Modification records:
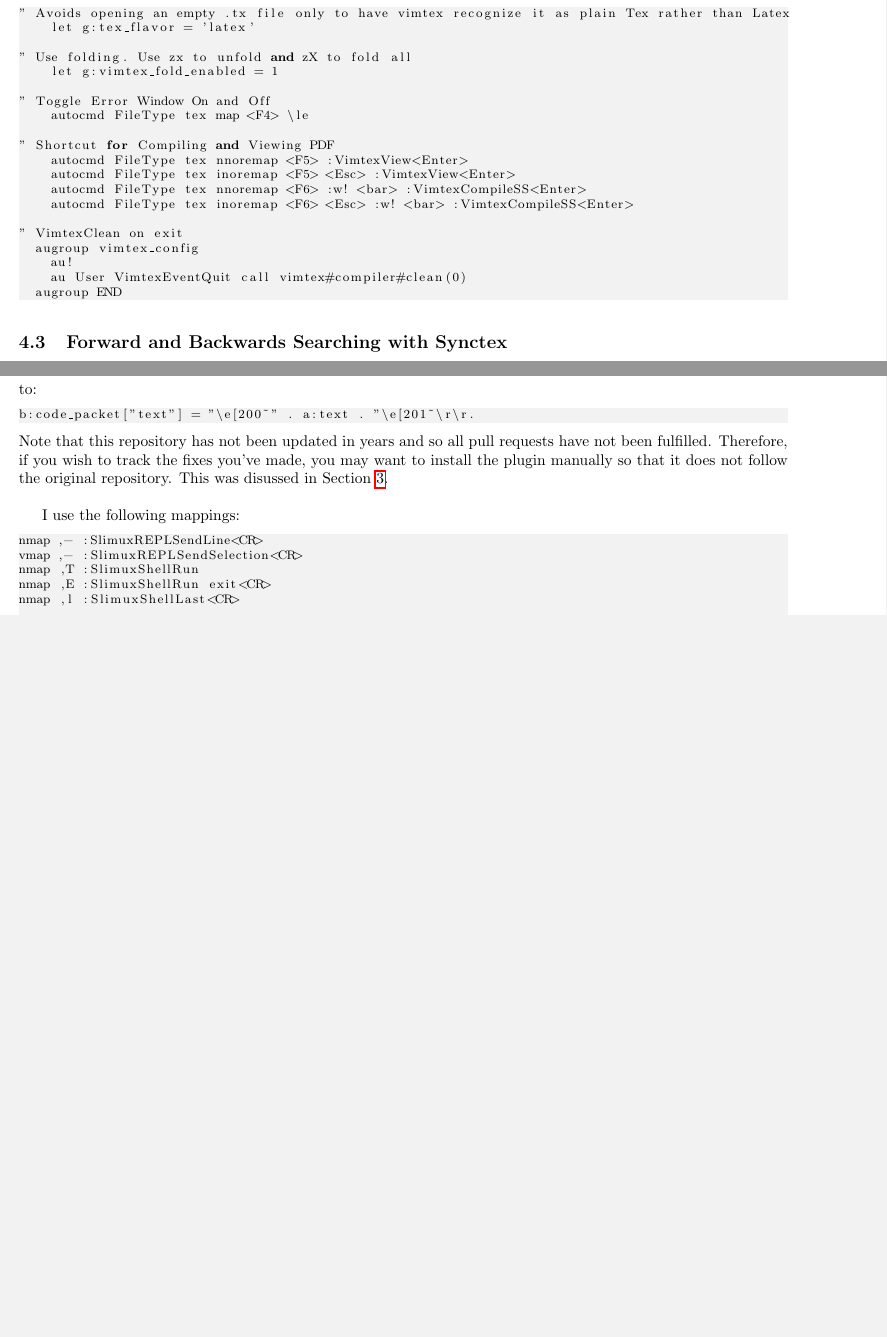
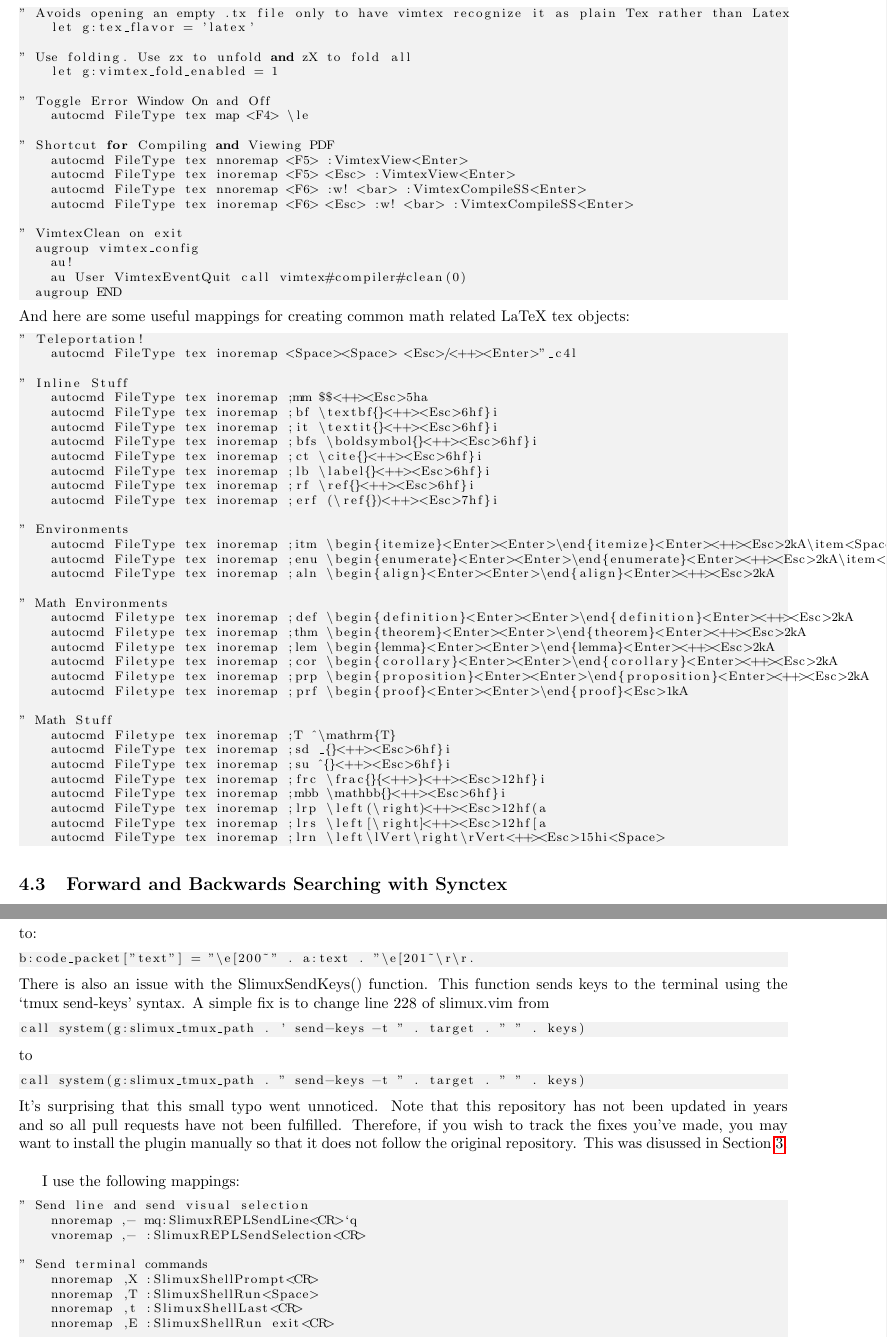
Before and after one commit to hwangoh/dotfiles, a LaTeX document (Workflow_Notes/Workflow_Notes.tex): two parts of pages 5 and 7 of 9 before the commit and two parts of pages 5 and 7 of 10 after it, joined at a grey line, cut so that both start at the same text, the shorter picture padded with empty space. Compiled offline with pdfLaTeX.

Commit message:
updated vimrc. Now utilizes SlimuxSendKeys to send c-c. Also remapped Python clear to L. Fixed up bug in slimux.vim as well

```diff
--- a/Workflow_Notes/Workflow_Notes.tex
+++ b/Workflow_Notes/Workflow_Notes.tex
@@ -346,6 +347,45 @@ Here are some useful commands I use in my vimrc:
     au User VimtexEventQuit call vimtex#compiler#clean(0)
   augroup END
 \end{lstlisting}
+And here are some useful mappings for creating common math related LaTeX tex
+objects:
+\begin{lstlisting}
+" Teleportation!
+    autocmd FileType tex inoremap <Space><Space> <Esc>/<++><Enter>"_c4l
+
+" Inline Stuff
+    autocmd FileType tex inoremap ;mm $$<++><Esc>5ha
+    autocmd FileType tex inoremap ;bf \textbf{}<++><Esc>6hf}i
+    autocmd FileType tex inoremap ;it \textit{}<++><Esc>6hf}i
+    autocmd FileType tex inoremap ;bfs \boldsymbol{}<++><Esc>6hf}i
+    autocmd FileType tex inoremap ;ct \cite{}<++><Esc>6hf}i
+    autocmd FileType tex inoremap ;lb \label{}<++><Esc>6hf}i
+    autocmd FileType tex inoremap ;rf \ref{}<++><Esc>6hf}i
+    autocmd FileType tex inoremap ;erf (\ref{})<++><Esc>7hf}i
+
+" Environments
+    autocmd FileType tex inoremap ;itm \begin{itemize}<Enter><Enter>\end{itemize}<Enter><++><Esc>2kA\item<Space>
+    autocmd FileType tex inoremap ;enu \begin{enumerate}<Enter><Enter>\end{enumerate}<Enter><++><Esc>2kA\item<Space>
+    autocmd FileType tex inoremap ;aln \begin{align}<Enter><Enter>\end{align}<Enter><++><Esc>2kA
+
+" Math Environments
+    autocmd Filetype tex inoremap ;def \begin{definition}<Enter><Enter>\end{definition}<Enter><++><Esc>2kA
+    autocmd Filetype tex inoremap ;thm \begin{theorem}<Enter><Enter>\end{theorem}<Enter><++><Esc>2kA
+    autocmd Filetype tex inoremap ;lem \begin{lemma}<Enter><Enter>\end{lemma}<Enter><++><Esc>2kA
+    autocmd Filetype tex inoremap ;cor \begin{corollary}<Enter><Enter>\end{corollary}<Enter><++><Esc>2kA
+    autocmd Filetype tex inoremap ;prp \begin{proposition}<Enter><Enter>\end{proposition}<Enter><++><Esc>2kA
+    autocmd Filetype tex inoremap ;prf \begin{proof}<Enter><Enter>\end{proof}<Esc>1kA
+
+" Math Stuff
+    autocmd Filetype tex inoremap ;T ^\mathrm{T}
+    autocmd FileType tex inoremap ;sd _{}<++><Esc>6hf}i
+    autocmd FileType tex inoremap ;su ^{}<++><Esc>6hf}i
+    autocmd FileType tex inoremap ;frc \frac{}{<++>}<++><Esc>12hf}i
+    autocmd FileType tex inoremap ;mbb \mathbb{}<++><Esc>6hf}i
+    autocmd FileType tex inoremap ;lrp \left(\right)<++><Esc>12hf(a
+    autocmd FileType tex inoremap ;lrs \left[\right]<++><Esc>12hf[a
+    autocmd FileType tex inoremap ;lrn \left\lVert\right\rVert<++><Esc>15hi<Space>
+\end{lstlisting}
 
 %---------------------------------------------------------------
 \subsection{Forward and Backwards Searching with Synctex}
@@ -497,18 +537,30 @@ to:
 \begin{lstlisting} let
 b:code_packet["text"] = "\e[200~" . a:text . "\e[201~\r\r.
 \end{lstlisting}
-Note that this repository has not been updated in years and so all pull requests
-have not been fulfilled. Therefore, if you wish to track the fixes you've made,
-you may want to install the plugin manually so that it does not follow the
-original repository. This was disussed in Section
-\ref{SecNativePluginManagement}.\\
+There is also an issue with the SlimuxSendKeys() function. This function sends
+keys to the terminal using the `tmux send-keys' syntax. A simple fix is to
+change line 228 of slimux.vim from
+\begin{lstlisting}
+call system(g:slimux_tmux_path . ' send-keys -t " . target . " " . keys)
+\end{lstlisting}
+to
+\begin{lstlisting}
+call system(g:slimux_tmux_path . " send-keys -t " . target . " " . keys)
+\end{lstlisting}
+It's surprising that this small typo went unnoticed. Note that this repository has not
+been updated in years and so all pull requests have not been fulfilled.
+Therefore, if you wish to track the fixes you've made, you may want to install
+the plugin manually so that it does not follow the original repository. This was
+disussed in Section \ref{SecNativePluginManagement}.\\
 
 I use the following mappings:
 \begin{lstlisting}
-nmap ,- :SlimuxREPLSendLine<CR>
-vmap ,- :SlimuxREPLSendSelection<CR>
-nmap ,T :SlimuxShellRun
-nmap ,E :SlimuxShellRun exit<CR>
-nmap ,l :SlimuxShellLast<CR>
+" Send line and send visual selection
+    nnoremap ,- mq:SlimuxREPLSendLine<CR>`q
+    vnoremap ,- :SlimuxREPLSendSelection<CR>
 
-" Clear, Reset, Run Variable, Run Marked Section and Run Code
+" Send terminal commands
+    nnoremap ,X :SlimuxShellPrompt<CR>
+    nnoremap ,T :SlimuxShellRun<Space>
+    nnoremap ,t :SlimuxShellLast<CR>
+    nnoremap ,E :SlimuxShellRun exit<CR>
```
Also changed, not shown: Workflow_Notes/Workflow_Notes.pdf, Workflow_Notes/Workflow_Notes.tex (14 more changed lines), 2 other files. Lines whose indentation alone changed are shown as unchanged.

- _Exercise description_
Return the lines above that include the string "install".

- _Your response_
-you may want to install the plugin manually so that it does not follow the
+Therefore, if you wish to track the fixes you've made, you may want to install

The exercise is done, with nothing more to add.